Iowa was represented by three players at Thursday’s annual media event – senior center Austin Blythe, senior defensive end Drew Ott and senior free safety Jordan Lomax. All three players assumed they would be asked about the quarterback controversy, and about new starting quarterback C.J. Beathard, and they were right.
“Fifty-fifty,” Lomax said when asked if he had answered more questions about himself or about Iowa’s quarterback situation. “Definitely, I was expecting that.”
Blythe dealt with questions about the quarterbacks from more than just the media.
“I’ve gotten that a few times, not even from media people, just from fans or friends,” Blythe said.
One of the harsh realities about Iowa football is that nobody outside of its own fans and media seem to care much about the Hawkeyes unless they’re winning big or creating controversy.

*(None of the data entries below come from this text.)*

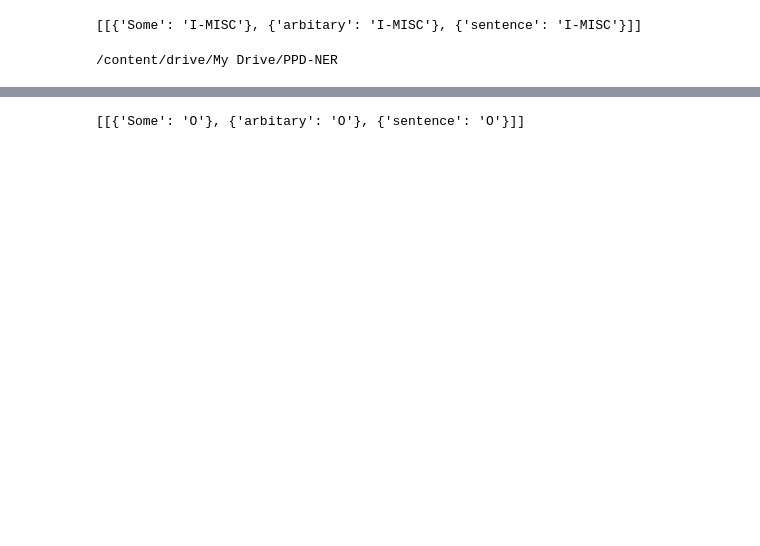
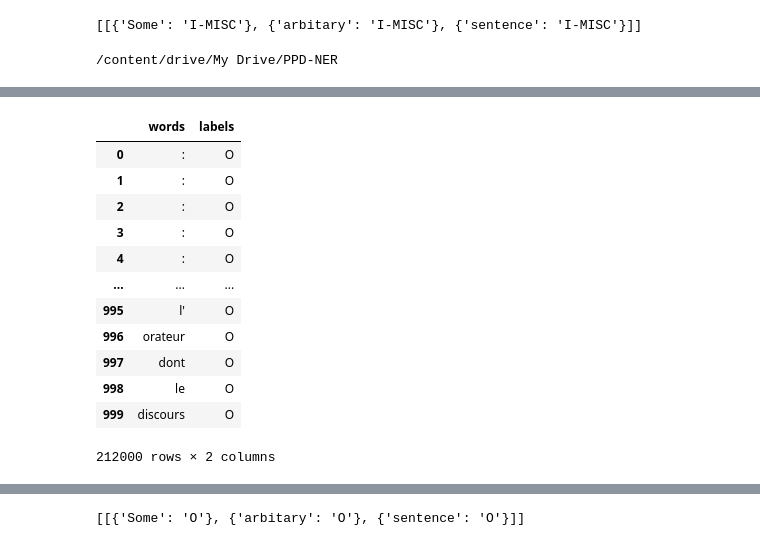
Before and after one commit to C4viar/PPD_MSLD_2019_2020_LL-AL-MT, a Jupyter notebook: Draft_code/projet_ner.ipynb, the cells around one changed output, grey strips where cells are left out. Cells and saved outputs as stored; diff of their text form; code cells hidden in the pictures; blank space fills up the shorter version.

```diff
--- a/Draft_code/projet_ner.ipynb
+++ b/Draft_code/projet_ner.ipynb
@@ -203,0 +262,16 @@ test.columns = ["words", "labels"]
+# %%
+df
+# %% [output]
+|  | words | labels |
+| 0 | : | O |
+| 1 | : | O |
+| 2 | : | O |
+| 3 | : | O |
+| 4 | : | O |
+| ... | ... | ... |
+| 995 | l' | O |
+| 996 | orateur | O |
+| 997 | dont | O |
+| 998 | le | O |
+| 999 | discours | O |
+212000 rows × 2 columns
```
Also changed, not shown: parts of 21 cells of this notebook.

That’s also the case with Illinois, which is dealing with allegations of player abuse involving head coach Tim Beckman. Nobody cares that Illinois played in a bowl game last season, not when the head coach is accused of abusing his players.
It had to be rough on the three Illinois players who attended this year’s event because they spent most of their time on Thursday answering questions about the allegations against Beckman.
That’s why Beathard should be grateful that Ferentz kept him home because Beathard probably would’ve been asked more about his competition with Rudock last season than about the upcoming season.
The only way for Iowa to become relevant again is to win and win big. Seven or eight victories won’t cut it under the current circumstances because the Hawkeyes have done that before under Ferentz, including in each of the past two seasons when Iowa won seven and eight games, respectively.
It’s always a neat story when Iowa has success, because as a developmental program, it takes on that little-engine-that-could mentality.
But when the Hawkeyes struggle, the attention quickly fades. And that’s what is happening now.
Ferentz, who turns 60 years old on Saturday, is the dean of Big Ten coaches by a long shot, so his story has been told over and over. I’m not suggesting that he is old news, but there isn’t much left to say about a coach who is entering his 17th season for a program that has combined to finish 34-30 over the last five seasons, including 19-21 in Big Ten games. Ferentz was surrounded by about a dozen reporters while answering questions at a round table on Thursday. So it wasn’t as if he was being ignored, although, most of the reporters were from Iowa.
Ferentz said Thursday that he takes some of the criticism personally because he cares about his job. For him, and for Hawkeye fans, there is nothing bigger than Iowa football.
Unfortunately, at this event, Iowa is mostly a sidebar.
That’s the price you pay for being mediocre for too long.